> [What the task requires] Find the lines holding the string "XEUR" in the data, then copy all of them.

> [Extracted entries]
★ ★ ★

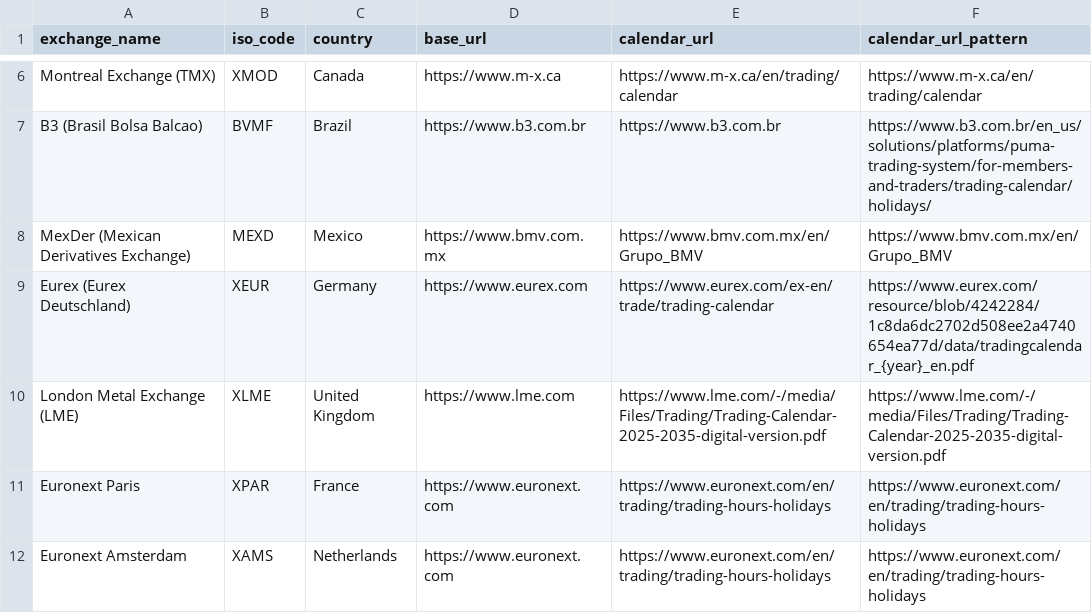
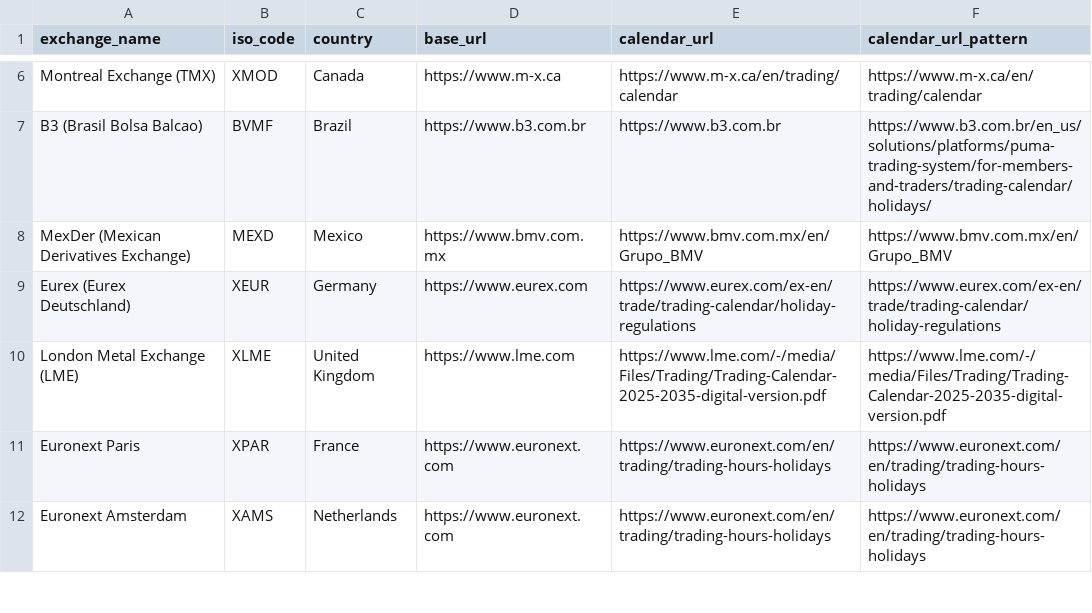
Before and after one commit to devame/mia, a CSV file: exchanges_data.csv, drawn as a sheet; only a part is shown, gaps mark what is left out.

```diff
--- a/exchanges_data.csv
+++ b/exchanges_data.csv
@@ -8,3 +8,3 @@ B3 (Brasil Bolsa Balcao),BVMF,Brazil,https://www.b3.com.br,https://www.b3.com.br
 MexDer (Mexican Derivatives Exchange),MEXD,Mexico,https://www.bmv.com.mx,https://www.bmv.com.mx/en/Grupo_BMV,https://www.bmv.com.mx/en/Grupo_BMV
-Eurex (Eurex Deutschland),XEUR,Germany,https://www.eurex.com,https://www.eurex.com/ex-en/trade/trading-calendar,https://www.eurex.com/resource/blob/4242284/1c8da6dc2702d508ee2a4740654ea77d/data/tradingcalendar_{year}_en.pdf
+Eurex (Eurex Deutschland),XEUR,Germany,https://www.eurex.com,https://www.eurex.com/ex-en/trade/trading-calendar/holiday-regulations,https://www.eurex.com/ex-en/trade/trading-calendar/holiday-regulations
 London Metal Exchange (LME),XLME,United Kingdom,https://www.lme.com,https://www.lme.com/-/media/Files/Trading/Trading-Calendar-2025-2035-digital-version.pdf,https://www.lme.com/-/media/Files/Trading/Trading-Calendar-2025-2035-digital-version.pdf
```
Also changed, not shown: 2 other files.
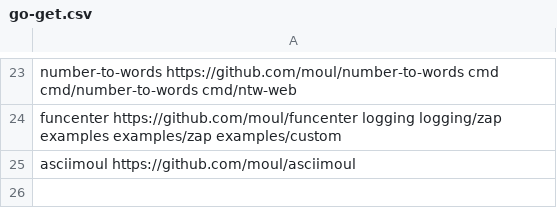
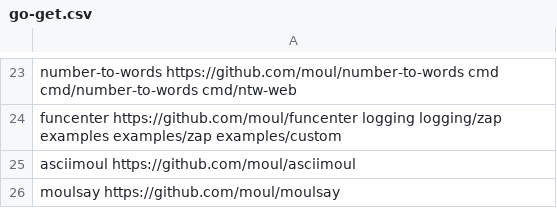
Before and after one commit to moul/moul.io, a CSV file: go-get.csv, drawn as a sheet; only a part is shown, gaps mark what is left out; the diff names each change by its address in the sheet, - before the commit and + after, or states it on an @@ line.

Commit message:
chore: add moulsay

```diff
--- a/go-get.csv
+++ b/go-get.csv
+row 26: moulsay https://github.com/moul/moulsay
```
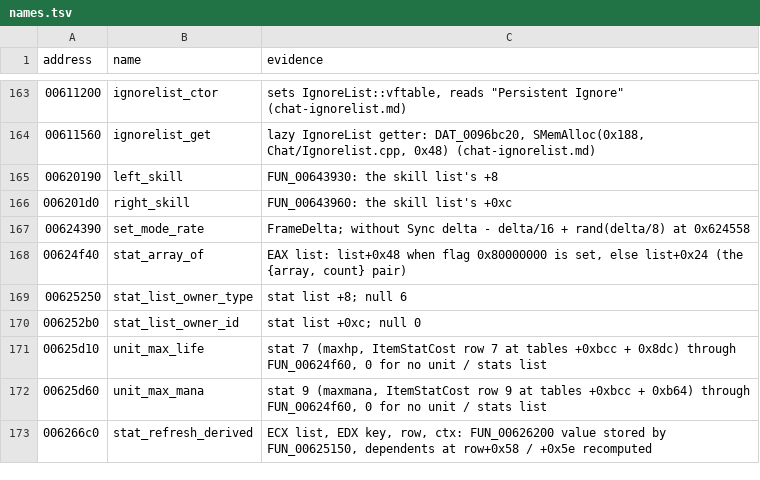
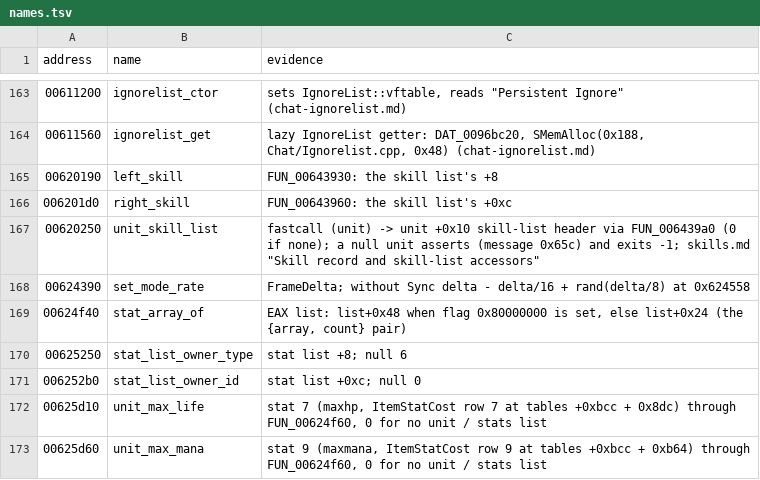
Before and after one commit to psi29a/d2decomped, a TSV file: docs/research/re/names.tsv, drawn as a sheet; only a part is shown, gaps mark what is left out; the shorter side is filled out with more unchanged rows.

Commit message:
Trace FUN_00620250: unit skill-list header accessor

```diff
--- a/docs/research/re/names.tsv
+++ b/docs/research/re/names.tsv
@@ -166,2 +166,3 @@ address	name	evidence
 006201d0	right_skill	FUN_00643960: the skill list's +0xc
+00620250	unit_skill_list	fastcall (unit) -> unit +0x10 skill-list header via FUN_006439a0 (0 if none); a null unit asserts (message 0x65c) and exits -1; skills.md "Skill record and skill-list accessors"
 00624390	set_mode_rate	FrameDelta; without Sync delta - delta/16 + rand(delta/8) at 0x624558
```
Also changed, not shown: 1 other file.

★ ★ ★

> [Result of this exercise]
-Eurex (Eurex Deutschland),XEUR,Germany,https://www.eurex.com,https://www.eurex.com/ex-en/trade/trading-calendar,https://www.eurex.com/resource/blob/4242284/1c8da6dc2702d508ee2a4740654ea77d/data/tradingcalendar_{year}_en.pdf
+Eurex (Eurex Deutschland),XEUR,Germany,https://www.eurex.com,https://www.eurex.com/ex-en/trade/trading-calendar/holiday-regulations,https://www.eurex.com/ex-en/trade/trading-calendar/holiday-regulations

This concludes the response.